Smoky was found in a foxhole in New Guinea in February 1944. The American soldier who found her thought she must have been a Japanese soldier’s dog, but when he took her to a POW camp, they found out she didn’t understand commands in Japanese or English. The soldier sold Smoky to Cpl. William Wynne of Cleveland, Ohio for two dollars.
Over the next two years, Wynne carried Smoky in his backpack as he fought in the jungles of Rock Island and New Guinea and flew 12 air/sea rescue missions. Smoky survived 150 air raids on New Guinea and made it through a typhoon at Okinawa. She would warn G.I’s of incoming artillery and was dubbed the “angel from a foxhole.”
Early in retaking the Philippines, combat engineers were setting up a telegraph line to an airfield.
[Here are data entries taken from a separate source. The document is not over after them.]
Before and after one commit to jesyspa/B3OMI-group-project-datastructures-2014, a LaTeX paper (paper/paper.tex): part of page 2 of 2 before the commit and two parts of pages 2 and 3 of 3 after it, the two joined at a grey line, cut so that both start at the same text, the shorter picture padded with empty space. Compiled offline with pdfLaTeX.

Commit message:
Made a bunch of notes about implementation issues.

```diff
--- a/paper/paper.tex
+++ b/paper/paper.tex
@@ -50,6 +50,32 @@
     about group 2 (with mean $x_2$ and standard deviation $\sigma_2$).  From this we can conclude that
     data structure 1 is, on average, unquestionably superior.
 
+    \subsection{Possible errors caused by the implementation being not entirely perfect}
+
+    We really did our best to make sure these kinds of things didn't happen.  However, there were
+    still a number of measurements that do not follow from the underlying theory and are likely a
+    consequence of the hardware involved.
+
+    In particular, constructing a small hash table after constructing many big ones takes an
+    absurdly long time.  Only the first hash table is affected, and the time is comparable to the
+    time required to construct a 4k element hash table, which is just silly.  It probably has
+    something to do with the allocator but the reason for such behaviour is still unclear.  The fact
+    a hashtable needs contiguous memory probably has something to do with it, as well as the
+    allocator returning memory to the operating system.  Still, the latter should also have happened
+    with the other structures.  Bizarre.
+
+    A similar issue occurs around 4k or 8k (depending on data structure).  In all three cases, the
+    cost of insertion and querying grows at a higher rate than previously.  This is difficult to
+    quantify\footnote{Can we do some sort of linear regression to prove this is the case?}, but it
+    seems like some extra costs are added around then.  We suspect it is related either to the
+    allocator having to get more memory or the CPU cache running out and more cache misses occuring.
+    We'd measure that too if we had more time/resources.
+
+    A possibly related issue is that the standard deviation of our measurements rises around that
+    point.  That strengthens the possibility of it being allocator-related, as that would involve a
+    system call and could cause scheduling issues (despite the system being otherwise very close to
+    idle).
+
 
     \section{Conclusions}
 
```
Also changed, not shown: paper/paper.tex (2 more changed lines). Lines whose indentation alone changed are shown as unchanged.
The joints collapsed and filled with sand. Wynne knew that Smoky could climb through the pipe with a new line. Smoky’s work saved approximately 250 ground crewmen from having to move around and kept 40 fighters and reconnaissance planes operational.
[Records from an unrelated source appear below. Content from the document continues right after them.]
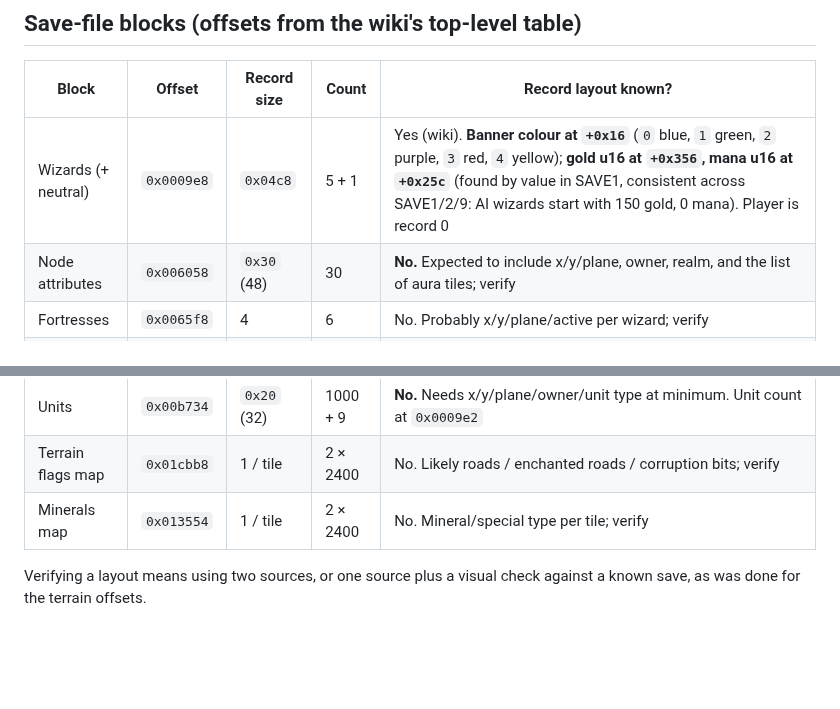
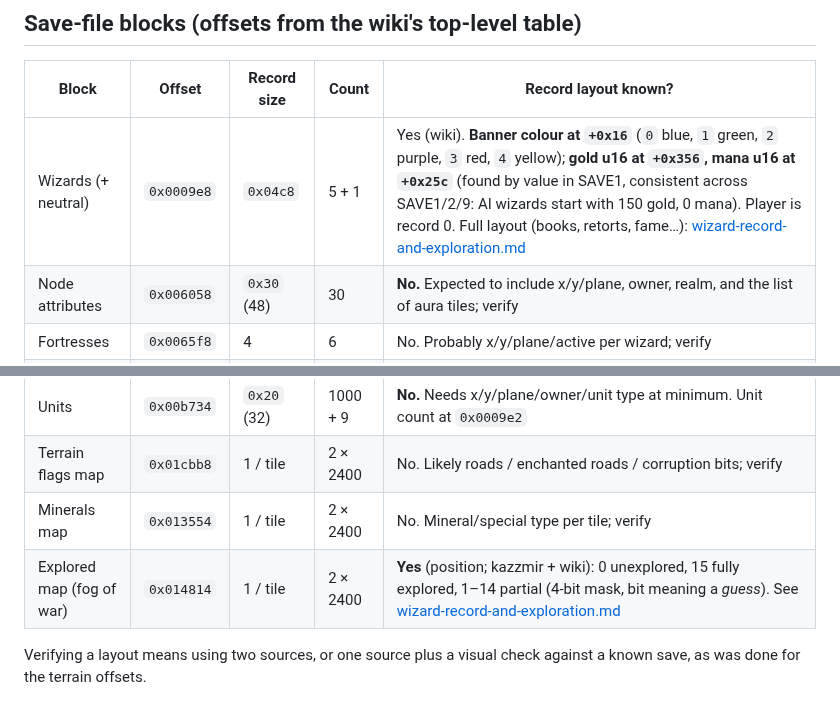
Before and after one commit to ApocryphaCipher/Mirror, a Markdown page: docs/reference/overland-sprites-and-save-blocks.md, 2 parts joined by grey strips. GitHub-like rendering; blank space fills up the shorter version.

```diff
--- a/docs/reference/overland-sprites-and-save-blocks.md
+++ b/docs/reference/overland-sprites-and-save-blocks.md
@@ -11,7 +11,7 @@ top-level block table.
 
 | Block | Offset | Record size | Count | Record layout known? |
 | --- | --- | --- | --- | --- |
-| Wizards (+ neutral) | `0x0009e8` | `0x04c8` | 5 + 1 | Yes (wiki). **Banner colour at `+0x16`** (`0` blue, `1` green, `2` purple, `3` red, `4` yellow); **gold u16 at `+0x356`, mana u16 at `+0x25c`** (found by value in SAVE1, consistent across SAVE1/2/9: AI wizards start with 150 gold, 0 mana). Player is record 0 |
+| Wizards (+ neutral) | `0x0009e8` | `0x04c8` | 5 + 1 | Yes (wiki). **Banner colour at `+0x16`** (`0` blue, `1` green, `2` purple, `3` red, `4` yellow); **gold u16 at `+0x356`, mana u16 at `+0x25c`** (found by value in SAVE1, consistent across SAVE1/2/9: AI wizards start with 150 gold, 0 mana). Player is record 0. Full layout (books, retorts, fame…): [wizard-record-and-exploration.md](wizard-record-and-exploration.md) |
 | Node attributes | `0x006058` | `0x30` (48) | 30 | **No.** Expected to include x/y/plane, owner, realm, and the list of aura tiles; verify |
 | Fortresses | `0x0065f8` | 4 | 6 | No. Probably x/y/plane/active per wizard; verify |
 | Towers of Wizardry | `0x006610` | 4 | 6 | No. Probably x/y/owner; verify |
@@ -20,6 +20,7 @@ top-level block table.
 | Units | `0x00b734` | `0x20` (32) | 1000 + 9 | **No.** Needs x/y/plane/owner/unit type at minimum. Unit count at `0x0009e2` |
 | Terrain flags map | `0x01cbb8` | 1 / tile | 2 × 2400 | No. Likely roads / enchanted roads / corruption bits; verify |
 | Minerals map | `0x013554` | 1 / tile | 2 × 2400 | No. Mineral/special type per tile; verify |
+| Explored map (fog of war) | `0x014814` | 1 / tile | 2 × 2400 | **Yes** (position; kazzmir + wiki): 0 unexplored, 15 fully explored, 1–14 partial (4-bit mask, bit meaning a *guess*). See [wizard-record-and-exploration.md](wizard-record-and-exploration.md) |
 
 Verifying a layout means using two sources, or one source plus a visual
 check against a known save, as was done for the terrain offsets.
```
Also changed, not shown: docs/reference/wizard-record-and-exploration.md (added, +82 -0 lines).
In her downtime, she performed tricks with the Special Services to improve the morale of the troops and visited hospitals in Australia and Korea. Regularly visiting with the sick and wounded, she became the first recorded “therapy dog.”
After the war, Smoky became a sensation back in the states. She had a live TV show and often visited veterans’ hospitals. Smoky’s work as a therapy dog continued for 12 years. Wynne had Smoky for 14 years before she passed away. He buried her in a 30 caliber ammo box in Rocky River Reservation, Ohio.
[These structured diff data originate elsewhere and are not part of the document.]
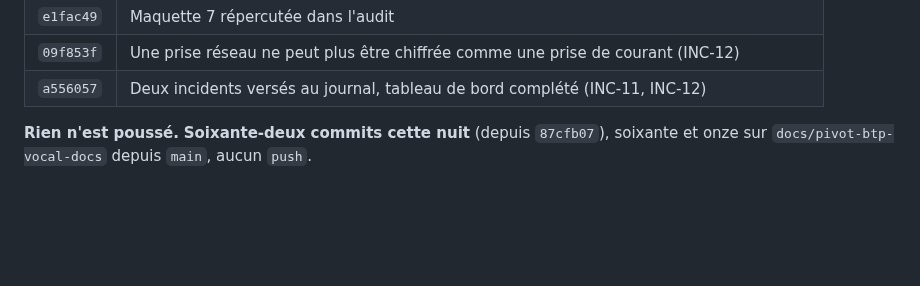
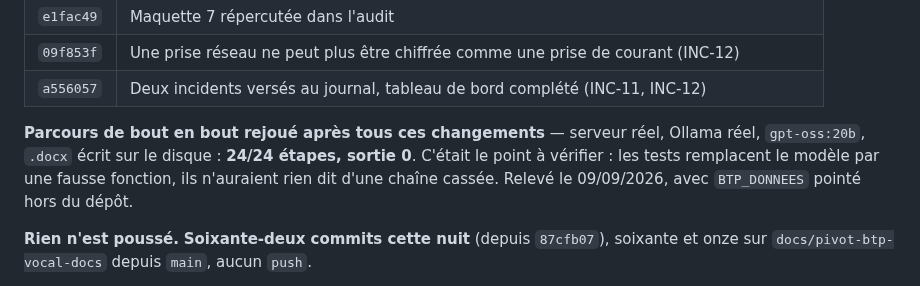
Before and after one commit to M-CHADLI/assistant-devis-btp, a Markdown page: docs/JOURNAL_NUIT.md, the part around the change. GitHub-like rendering; blank space fills up the shorter version.

Commit message:
Relève le parcours de bout en bout après le branchement du catalogue
24/24 étapes, sortie 0, serveur et Ollama réels. Les tests unitaires
remplacent le modèle par une fausse fonction : ils ne disent rien de la
chaîne complète, seul ce parcours la vérifie.

```diff
--- a/docs/JOURNAL_NUIT.md
+++ b/docs/JOURNAL_NUIT.md
@@ -145,6 +145,12 @@ Dernière mise à jour : **09/09/2026**, commit `a556057`.
 | `e1fac49` | Maquette 7 répercutée dans l'audit |
 | `09f853f` | Une prise réseau ne peut plus être chiffrée comme une prise de courant (INC-12) |
 | `a556057` | Deux incidents versés au journal, tableau de bord complété (INC-11, INC-12) |
+
+**Parcours de bout en bout rejoué après tous ces changements** — serveur réel,
+Ollama réel, `gpt-oss:20b`, `.docx` écrit sur le disque : **24/24 étapes, sortie 0**.
+C'était le point à vérifier : les tests remplacent le modèle par une fausse
+fonction, ils n'auraient rien dit d'une chaîne cassée. Relevé le 09/09/2026,
+avec `BTP_DONNEES` pointé hors du dépôt.
 
 **Rien n'est poussé.** **Soixante-deux commits cette nuit** (depuis `87cfb07`), soixante et onze sur `docs/pivot-btp-vocal-docs` depuis `main`, aucun `push`.
 
```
Smoky was without a doubt the smallest war hero weighing in at four pounds even and standing seven inches tall. This is the memorial to her, placed on the site where she was buried in 1956.
Know Before You Go
Plenty of free parking, close to I90 on the west side of Cleveland.